By Nezzie Wade
Dorothy King Young ('DKY') was born on a ranch near Corvallis, Oregon, January 25, 1904. She died from pneumonia and stroke complications in Eureka on October 11, 1999. She was the sixth daughter in a family of ten. Dorothy and her many older siblings, particularly her older sisters who studied botany in college, spent incalculable hours studying wildflowers on or near the family ranch. Dorothy made wildflowers a lifelong hobby.
Dorothy attended Humboldt State University, then called Arcata Normal School. She graduated in 1923, and launched a teaching career that would have her researching in many rural areas of Humboldt County including Shively, Larabee and Miranda. She also had the opportunity to demonstrate her teaching methods throughout the state. A debilitating automobile accident in 1961 forced Dorothy to retire from the Eureka school sytem after many years of service. Over the years she was honored for her teaching effectiveness through scholarship awards and statewide recognition. After retiring from teaching, Dorothy continued to work as a special education consultant, and focused more of her attention on the habits and cultivation of native flowers.

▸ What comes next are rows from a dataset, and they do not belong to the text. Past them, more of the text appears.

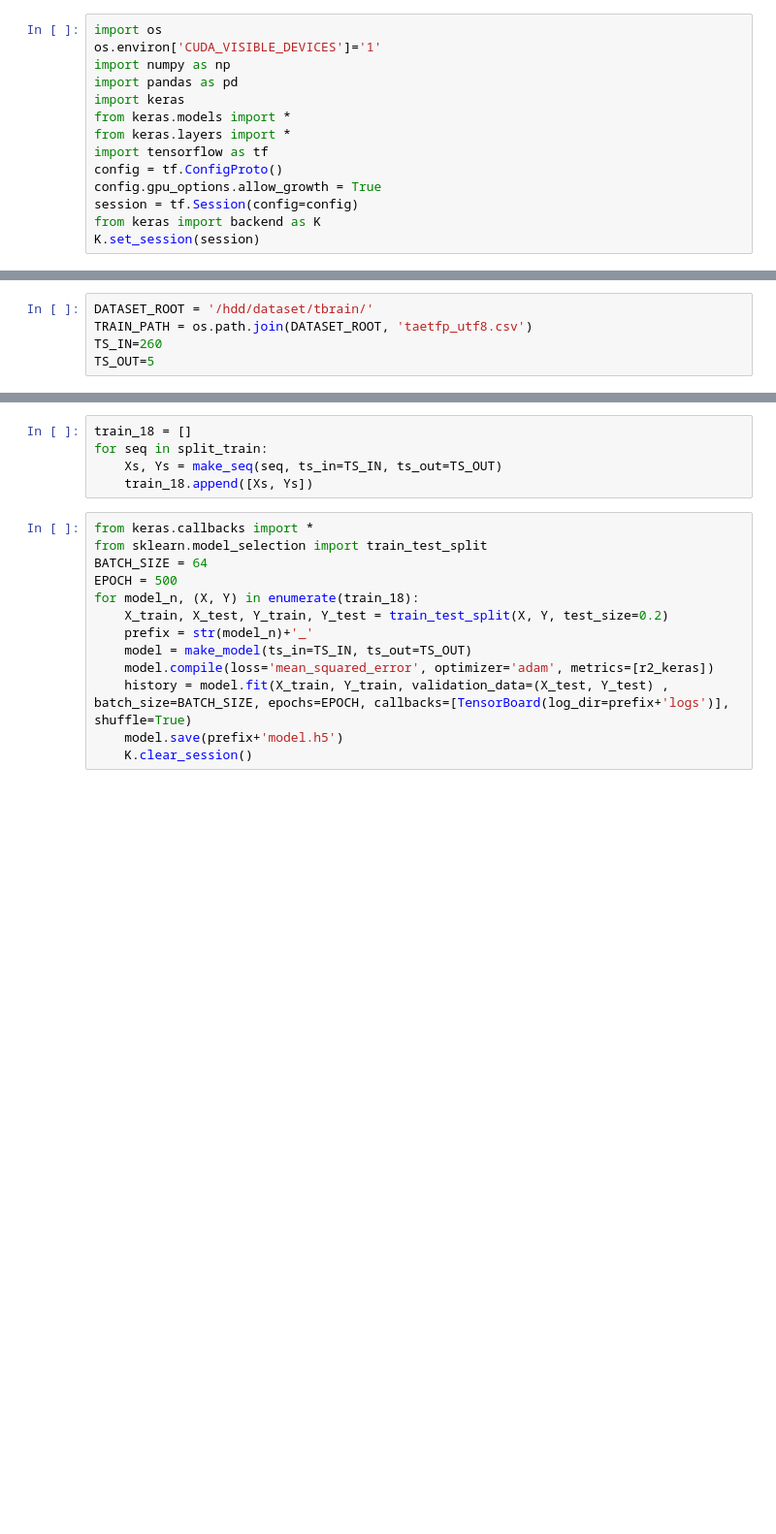
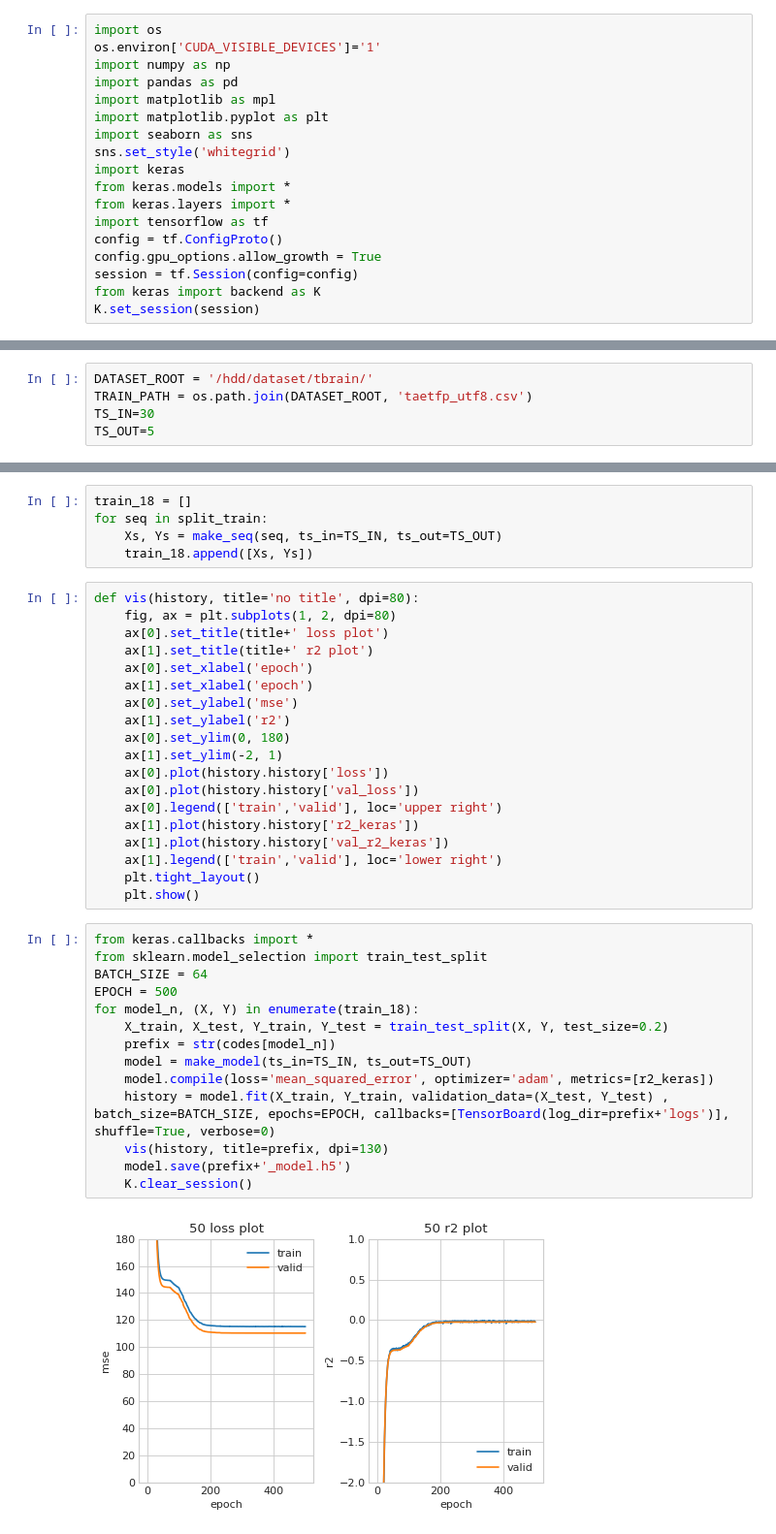
Before and after one commit to peter0749/Tbrain_2018_stock_prediction, a Jupyter notebook: lstm.ipynb, the cells around one changed output, grey strips where cells are left out. Shown: that part at 97% size. Drawn from its saved outputs; the diff is of its cells as text; blank space fills up the shorter version.

```diff
--- a/lstm.ipynb
+++ b/lstm.ipynb
@@ -3,6 +3,10 @@ import os
 os.environ['CUDA_VISIBLE_DEVICES']='1'
 import numpy as np
 import pandas as pd
+import matplotlib as mpl
+import matplotlib.pyplot as plt
+import seaborn as sns
+sns.set_style('whitegrid')
 import keras
 from keras.models import *
 from keras.layers import *
@@ -17,7 +21,7 @@ Using TensorFlow backend.
 # %%
 DATASET_ROOT = '/hdd/dataset/tbrain/'
 TRAIN_PATH = os.path.join(DATASET_ROOT, 'taetfp_utf8.csv')
-TS_IN=260
+TS_IN=30
 TS_OUT=5
 # %%
 train_csv = pd.read_csv(TRAIN_PATH)
@@ -110,17 +136,38 @@ train_18 = []
 for seq in split_train:
     Xs, Ys = make_seq(seq, ts_in=TS_IN, ts_out=TS_OUT)
     train_18.append([Xs, Ys])
+# %%
+def vis(history, title='no title', dpi=80):
+    fig, ax = plt.subplots(1, 2, dpi=80)
+    ax[0].set_title(title+' loss plot')
+    ax[1].set_title(title+' r2 plot')
+    ax[0].set_xlabel('epoch')
+    ax[1].set_xlabel('epoch')
+    ax[0].set_ylabel('mse')
+    ax[1].set_ylabel('r2')
+    ax[0].set_ylim(0, 180)
+    ax[1].set_ylim(-2, 1)
+    ax[0].plot(history.history['loss'])
+    ax[0].plot(history.history['val_loss'])
+    ax[0].legend(['train','valid'], loc='upper right')
+    ax[1].plot(history.history['r2_keras'])
+    ax[1].plot(history.history['val_r2_keras'])
+    ax[1].legend(['train','valid'], loc='lower right')
+    plt.tight_layout()
+    plt.show()
 # %%
 from keras.callbacks import *
 from sklearn.model_selection import train_test_split
 BATCH_SIZE = 64
 EPOCH = 500
 for model_n, (X, Y) in enumerate(train_18):
     X_train, X_test, Y_train, Y_test = train_test_split(X, Y, test_size=0.2)
-    prefix = str(model_n)+'_'
+    prefix = str(codes[model_n])
     model = make_model(ts_in=TS_IN, ts_out=TS_OUT)
     model.compile(loss='mean_squared_error', optimizer='adam', metrics=[r2_keras])
-    history = model.fit(X_train, Y_train, validation_data=(X_test, Y_test) , batch_size=BATCH_SIZE, epochs=EPOCH, callbacks=[TensorBoard(log_dir=prefix+'logs')], shuffle=True)
-    model.save(prefix+'model.h5')
+    history = model.fit(X_train, Y_train, validation_data=(X_test, Y_test) , batch_size=BATCH_SIZE, epochs=EPOCH, callbacks=[TensorBoard(log_dir=prefix+'logs')], shuffle=True, verbose=0)
+    vis(history, title=prefix, dpi=130)
+    model.save(prefix+'_model.h5')
     K.clear_session()
 # %% [output]
+[figure, added]
```
Also changed, not shown: parts of 4 cells of this notebook.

The Youngs developed a slide show about wildflowers that they took all over the state from the Hall of Flowers in San Francisco to San Quentin. Dorothy continued to make wildflower slide presentations in elementary school classes until she was in her 90's! Dorothy also wrote a weekly colunm on plant topics for a local newspaper, "The Coast Observer." Dorothy named several horticultural strains and cultivars. In addition, quite a few have been named in honor of her. Most of these originated in Grandpa Charley's Park, but from there they have made it as far as Lithia Park in Ashland and on up to the Olympic Peninsula to a developing national collection of Lewisia.
Dorothy moved to Ashland, Ore., in 1979 to be closer to Charley who was in the veteran's home in White City. When Charley died in 1984, Dorothy then moved to Arcata to live near her daughter and son-in-law. She is perhaps best known by some as the author of the wildflower book Redwood Empire Wildflowers, first published by Naturegraph in 1964. This little field guide is excellent for photographic identification of the flowers and shrubs of the North Coast, and it is now in its fourth edition. The many photos capture the love of botany and enthusiasm for nature shared by Dorothy and her husband. This last edition is to honor the memory of Charles R. Young, "Grandpa Charley." The last statement by Dorothy in this edition is on the back jacket and demonstrates their lifelong commitment to the preservation and appreciation of native plants. "Together we have been dedicated to the task of opening the eyes of Americans to a precious heritage that is in danger of destruction. In his memory, we urge everyone to help bring these wonderful wildflowers under proper safeguards so all can continue to view and enjoy them."
The Youngs helped found the California Native Plant Society in 1965. The Gualala Chapter of CNPS was renamed the Dorothy King Young Chapter (DKY Chapter) in her honor and to memorialize her efforts expended to preserve and conserve the native plants of California, particularly in their geographic area. The board of the California Native Plant Society honored both Charles R. Young and Dorothy King Young in conferring upon them the title of Fellow. Charles was made the first fellow of CNPS in December 1973, while Dorothy was similarly honored in September 1988. Dorothy had been an advocate to preserve nature throughout her entire life. Her home was filled with correspondence and files on social, political, and conservation organizations involving preservation. Her door was always open to anyone who showed interest or in whom she might create some. She could "bend an ear" for a good long time, but she was also always willing to listen and share her knowledge of our native flora. One of Dorothy's greatest pleasures was looking at and sharing photographs and drawings of flowers.
When her eyesight diminished to complete blindness due to glaucoma, she thrilled at hearing stories or tales of wildflower field adventures. With each description of the plant beauties she would squeal a shrill, "oooooooo" or an "ahhhhhhhh."
Dorothy maintained continuous involvement with numerous plant related organizations and in the most recent decade was a founding member and generously supported the fledgling Humboldt Botanical Garden Foundation (HBGF), from whom she received the David Douglas award for "outstanding contributions in the area of botany and horticulture."
Initially, Dorothy called upon her many contacts and acquaintances, plant lovers and "flower people" all, to attend the first and founding meeting of the HBGF. With her effort this meeting initiated the campaign for a world class botanical garden in Humboldt County. Dorothy's endless commitment and energy given to the education, preservation, protection and the proliferation of native plants will be sorely missed. We can all be grateful for the decades of devotion she gave to this end, and we can continue to benefit from the inspiration and model she leaves us withi. By continuing to support the California Native Plant Society we honor the intentions of the founders, including Dorothy. Be thankful for their vision -- her vision -- and the quality of their commitment.
Reprinted from the Winter 2000 issue of Darlingtonia, newletter of the Northcoast Chapter of CNPS. Used by permission.